Run Time: 2 hours 28
As soon as Cruise’s face is on that big screen and he turns and flashes that $20 million toothy smile, he’s hooked you. His charm and screen presence is undeniable and when it comes to the Mission: Impossible franchise, he is peak Tom Cruise.
Which is why after 22 years playing Ethan Hunt, this franchise is still so successful at thrilling audiences with its mad daredevil stunts, heart-thumping action sequences and its promise of a thoroughly entertaining time. A promise it fulfils and then some because Mission: Impossible — Fallout is the best action movie of 2018 so far. How do you argue with a movie that pummels you with insane helicopter chases, intense hand-to-hand combat, a riveting motorcycle chase across Paris and more Tom Cruise running than you’ve ever seen before? You can’t. You just can’t. It leaves Bond in its wake, and after the iffy second and third movies, this is a franchise that keeps getting better.
Set two years after the last instalment, Mission: Impossible — Rogue Nation, the dastardly Syndicate group has morphed into the Apostles after the capture of its leader Solomon Lane (Sean Harris). When Ethan (Cruise), Benji (Simon Pegg) and Luther (Ving Rhames) receive intel that fundamentalist members of the Apostles plan to detonate three nuclear bombs in crowded religious centres, the team tries to disrupt the sale of the plutonium cores.
The mission fails when Ethan chooses to save Luther’s life and the bombs are in the wind. After the latest cock-up, CIA director Erica Sloan (Angela Bassett) sends her agent August Walker (a moustachioed Henry Cavill) on the next mission with Ethan. Walker is a brute force kind of guy, preferring to punch, shoot and kill first, which makes him Ethan’s opposite and foil.
The mission puts them in the path of a duplicitous arms dealer named White Widow (Vanessa Kirby), who is to serve as an intermediary for the plutonium cores, which Ethan can only get his hands on if he agrees to free Lane.

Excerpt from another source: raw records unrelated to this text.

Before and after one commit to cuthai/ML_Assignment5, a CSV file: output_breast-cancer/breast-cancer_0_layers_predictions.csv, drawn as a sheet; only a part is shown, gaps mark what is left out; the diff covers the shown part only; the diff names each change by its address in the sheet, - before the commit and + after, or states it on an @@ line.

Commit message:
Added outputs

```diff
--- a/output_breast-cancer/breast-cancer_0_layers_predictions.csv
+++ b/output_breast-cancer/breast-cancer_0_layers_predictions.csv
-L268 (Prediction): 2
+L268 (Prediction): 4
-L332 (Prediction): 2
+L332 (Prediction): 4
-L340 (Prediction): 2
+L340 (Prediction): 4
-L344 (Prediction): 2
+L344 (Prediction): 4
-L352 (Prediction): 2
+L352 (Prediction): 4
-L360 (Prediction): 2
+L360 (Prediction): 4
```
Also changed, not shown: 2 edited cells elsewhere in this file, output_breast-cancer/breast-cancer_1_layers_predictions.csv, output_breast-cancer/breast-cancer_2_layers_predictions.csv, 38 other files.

He also faces off with Ilsa (Rebecca Ferguson), the MI5 agent who’s determined to kill Lane. Ferguson’s return is a first for the franchise, which usually leaves its female cast members behind, only carrying over the men from one film to the next. Ditto with director Christopher McQuarrie, who previously directed Rogue Nation, becoming the first MI repeat director.
Mission Impossible has never been super concerned about legacy until now and it’s refreshing to see it devote so much story time and character development to the consequences of Ethan’s decades gallivanting around the world playing hero, which tends to leave a lot of collateral damage.
The story progression, as you’d expect from a spy thriller, has many twists and turns, double-triple-quadruple crosses, some of which you see coming from way off and some you don’t, and some of which is really stretching the realm of reality. It’s not the strongest element of the movie but it’ll do — it’s best you don’t think about it too hard.
It’s not just that Ethan Hunt HALO jumps out of a plane 25,000 feet above the Earth’s surface in a vertigo-inducing sequence, it’s that Tom Cruise HALO jumps out of a plane 25,000 feet above the Earth’s surface and it’s Tom Cruise who broke his leg leaping across rooftops next to the Thames in London.
It creates a real sense of jeopardy for the audience. You’re constantly catching your breath. That’s the kind of exciting, adrenaline-pumping and visceral movie-going xperience Mission: Impossible is known for and delivers.
The only thing that lets the movie down (some story issues and one weirdly edited scene aside) is that it starts to drag in the last act. Coming in at almost two-and-a-half hours, Mission: Impossible — Fallout is definitely one action sequence too long, though I’d be pressed to nominate one to omit — a small quibble but one that prevents it from being a perfect action movie. So close.